Exercise description:
Where the records hold the string "profiles", show the whole line it sits on.

Information given:
━━━━━━━━━━━━━━━━━━━━━━━━━━━━━━
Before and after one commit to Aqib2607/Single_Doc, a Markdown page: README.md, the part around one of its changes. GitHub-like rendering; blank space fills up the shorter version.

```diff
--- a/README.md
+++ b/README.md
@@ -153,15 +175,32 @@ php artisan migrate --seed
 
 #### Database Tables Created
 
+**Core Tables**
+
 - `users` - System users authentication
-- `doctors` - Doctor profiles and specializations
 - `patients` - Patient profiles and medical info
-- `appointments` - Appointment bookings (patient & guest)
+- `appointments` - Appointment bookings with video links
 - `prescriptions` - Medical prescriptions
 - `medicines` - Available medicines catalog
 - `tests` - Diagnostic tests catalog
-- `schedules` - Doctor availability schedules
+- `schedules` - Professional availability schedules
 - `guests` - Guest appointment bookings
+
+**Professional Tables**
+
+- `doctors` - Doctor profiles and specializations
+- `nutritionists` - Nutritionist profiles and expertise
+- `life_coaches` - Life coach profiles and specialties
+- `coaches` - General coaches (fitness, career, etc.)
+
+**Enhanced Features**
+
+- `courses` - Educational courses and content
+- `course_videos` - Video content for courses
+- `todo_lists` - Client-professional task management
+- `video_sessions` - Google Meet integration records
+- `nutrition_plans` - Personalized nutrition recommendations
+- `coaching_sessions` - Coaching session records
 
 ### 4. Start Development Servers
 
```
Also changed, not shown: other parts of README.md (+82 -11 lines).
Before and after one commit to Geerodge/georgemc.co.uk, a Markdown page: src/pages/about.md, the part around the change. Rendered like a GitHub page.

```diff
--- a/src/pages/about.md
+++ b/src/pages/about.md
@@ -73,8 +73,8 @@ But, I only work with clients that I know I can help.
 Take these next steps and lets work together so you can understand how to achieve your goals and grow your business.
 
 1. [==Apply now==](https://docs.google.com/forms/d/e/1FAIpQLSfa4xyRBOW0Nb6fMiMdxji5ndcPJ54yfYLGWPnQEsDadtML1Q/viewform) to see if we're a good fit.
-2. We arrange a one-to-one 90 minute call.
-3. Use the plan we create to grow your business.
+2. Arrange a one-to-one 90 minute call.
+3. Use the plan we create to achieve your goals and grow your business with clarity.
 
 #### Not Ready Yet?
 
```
━━━━━━━━━━━━━━━━━━━━━━━━━━━━━━
Response for this exercise:
-- `doctors` - Doctor profiles and specializations
 - `patients` - Patient profiles and medical info
+- `doctors` - Doctor profiles and specializations
+- `nutritionists` - Nutritionist profiles and expertise
+- `life_coaches` - Life coach profiles and specialties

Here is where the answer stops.